Because we are of the opinion that the petition accompanying House No. 4463 was not a petition properly filed under Section 8 of the Home Rule Amendment, we answer the question, "No."








[Note 1] The crucial language concerning the referendum vote in Hopkinton appears in St. 1954, c. 660, Section 1, which amended St. 1943, c. 454, Section 2, by inserting a new Section 2. For the purposes of our discussion we shall refer to St. 1943. c. 454, Section 2, as amended by St. 1954, c. 660, Section 1, as St. 1954, c. 660. The only other section of St. 1954, c. 660, provided for submission of its acceptance to the voters at a town meeting. St. 1954, c. 660, Section 2.

[Note 2] We have examined the papers and docket entries in that action. Dennis A. Keefe et al v. John H. Duffy et al, Middlesex Superior Court, Civil No. 75-6607. The complaint was filed on December 12, 1975. The plaintiffs are voters of the town of Hopkinton, and the defendants are the members of the town's board of selectmen. The complaint seeks a declaration that the vote taken at the referendum election was invalid under St. 1954, c. 660, because that statute allows a referendum only on measures affirmed by vote at a town meeting and not measures defeated by vote at a town meeting. On January 27, 1976, the defendants filed an answer asking the court to declare valid the vote taken at the referendum election on December 15, 1975, because St. 1954, c. 660, allows a referendum on a measure upon which a vote was taken at a town meeting whether the measure was passed or defeated. According to the docket entries, no further action has been taken in the case.

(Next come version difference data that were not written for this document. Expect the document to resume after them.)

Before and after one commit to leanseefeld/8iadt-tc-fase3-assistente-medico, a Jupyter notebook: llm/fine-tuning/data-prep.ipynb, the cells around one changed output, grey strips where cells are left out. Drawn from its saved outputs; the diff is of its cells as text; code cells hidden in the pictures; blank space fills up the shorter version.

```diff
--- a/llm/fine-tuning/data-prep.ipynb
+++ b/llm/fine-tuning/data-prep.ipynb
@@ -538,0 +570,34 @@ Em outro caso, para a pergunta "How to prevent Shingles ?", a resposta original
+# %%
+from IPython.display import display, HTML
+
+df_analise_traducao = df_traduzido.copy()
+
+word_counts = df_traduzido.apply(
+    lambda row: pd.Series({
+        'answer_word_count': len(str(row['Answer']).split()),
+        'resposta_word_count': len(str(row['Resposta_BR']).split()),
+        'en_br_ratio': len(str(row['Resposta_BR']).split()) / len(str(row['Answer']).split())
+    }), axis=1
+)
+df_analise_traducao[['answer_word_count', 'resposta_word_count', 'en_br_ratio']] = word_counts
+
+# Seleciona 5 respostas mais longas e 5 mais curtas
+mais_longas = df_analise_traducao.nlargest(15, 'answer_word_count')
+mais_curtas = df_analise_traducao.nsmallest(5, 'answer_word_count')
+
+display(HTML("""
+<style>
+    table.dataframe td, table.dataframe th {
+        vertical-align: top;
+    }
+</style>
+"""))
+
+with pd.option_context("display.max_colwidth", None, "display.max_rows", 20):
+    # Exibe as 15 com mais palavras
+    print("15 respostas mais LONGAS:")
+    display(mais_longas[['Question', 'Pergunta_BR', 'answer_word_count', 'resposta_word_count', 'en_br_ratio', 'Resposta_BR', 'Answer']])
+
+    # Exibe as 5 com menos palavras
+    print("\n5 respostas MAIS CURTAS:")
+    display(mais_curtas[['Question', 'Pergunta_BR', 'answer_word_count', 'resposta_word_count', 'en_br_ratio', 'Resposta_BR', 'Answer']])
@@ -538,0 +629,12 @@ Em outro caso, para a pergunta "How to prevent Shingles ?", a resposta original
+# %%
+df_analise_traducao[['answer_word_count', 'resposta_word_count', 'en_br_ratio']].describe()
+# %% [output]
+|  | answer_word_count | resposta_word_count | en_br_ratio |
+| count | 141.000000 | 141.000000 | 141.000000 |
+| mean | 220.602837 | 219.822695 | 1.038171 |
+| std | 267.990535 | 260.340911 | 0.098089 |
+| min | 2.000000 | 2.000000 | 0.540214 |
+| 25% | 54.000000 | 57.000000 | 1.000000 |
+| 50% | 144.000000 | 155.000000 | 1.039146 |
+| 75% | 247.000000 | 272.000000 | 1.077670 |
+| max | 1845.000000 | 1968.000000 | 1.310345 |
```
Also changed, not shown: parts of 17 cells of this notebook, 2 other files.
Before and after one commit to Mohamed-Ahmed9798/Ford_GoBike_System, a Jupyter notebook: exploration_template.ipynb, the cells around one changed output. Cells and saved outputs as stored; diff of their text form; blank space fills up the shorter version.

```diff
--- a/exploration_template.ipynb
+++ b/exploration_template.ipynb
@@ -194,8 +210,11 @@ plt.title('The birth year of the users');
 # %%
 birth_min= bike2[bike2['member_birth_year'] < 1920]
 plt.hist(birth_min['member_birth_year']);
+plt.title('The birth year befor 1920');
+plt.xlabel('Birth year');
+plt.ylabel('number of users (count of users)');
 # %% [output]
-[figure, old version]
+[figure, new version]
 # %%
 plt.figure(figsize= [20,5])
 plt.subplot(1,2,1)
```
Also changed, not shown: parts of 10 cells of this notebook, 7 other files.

In response to our invitation to interested persons to file briefs, we received briefs from the town counsel of the town of Hopkinton and from the plaintiffs in the pending civil action.

[Note 3] We accept a vote "to have the Board of Selectmen petition the General Court requesting the enactment of . . . [a] special act" as satisfying the requirement of Section 8 that the petition be "filed or approved" by the voters or the town meeting.

[Note 4] In offering our opinion on this issue, one that has been raised in the course of private litigation, we caution that the answer we give is in our capacity as counselor to a coordinate branch of our government and is not binding on the parties to that litigation. See Opinion of the Justices, 5 Met. 596, 597-598 (1844).

[Note 5] Such a general law was proposed in 1966 in the First Report of the Special Commission on Implementation of the Municipal Home Rule Amendment to the State Constitution, 1966 Senate Doc. No. 846, 26-28. From time to time that Commission has renewed its proposal that procedures be defined for requesting the enactment of special laws under Section 8 (1) of the Home Rule Amendment. See 1967 Senate Doc. No. 1547, 22. In 1969, that Special Commission in its Fourteenth Report made a detailed suggestion for implementing local petitions under Section 8. See 1969 Senate Doc. No. 1271, 4-5.

General Laws c. 3, Section 8A, inserted by St. 1973, c. 896, provides that a petition filed pursuant to Section 8 of the Home Rule Amendment must indicate the number voting for and the number voting against, if such a vote is tabulated. That section does not prescribe any procedure to be followed in obtaining the voters' approval of a petition.

[Note 6] For example, a home rule petition for special legislation affecting a municipality signed by a majority of the municipality's voters might have a valid existence without implementing legislation.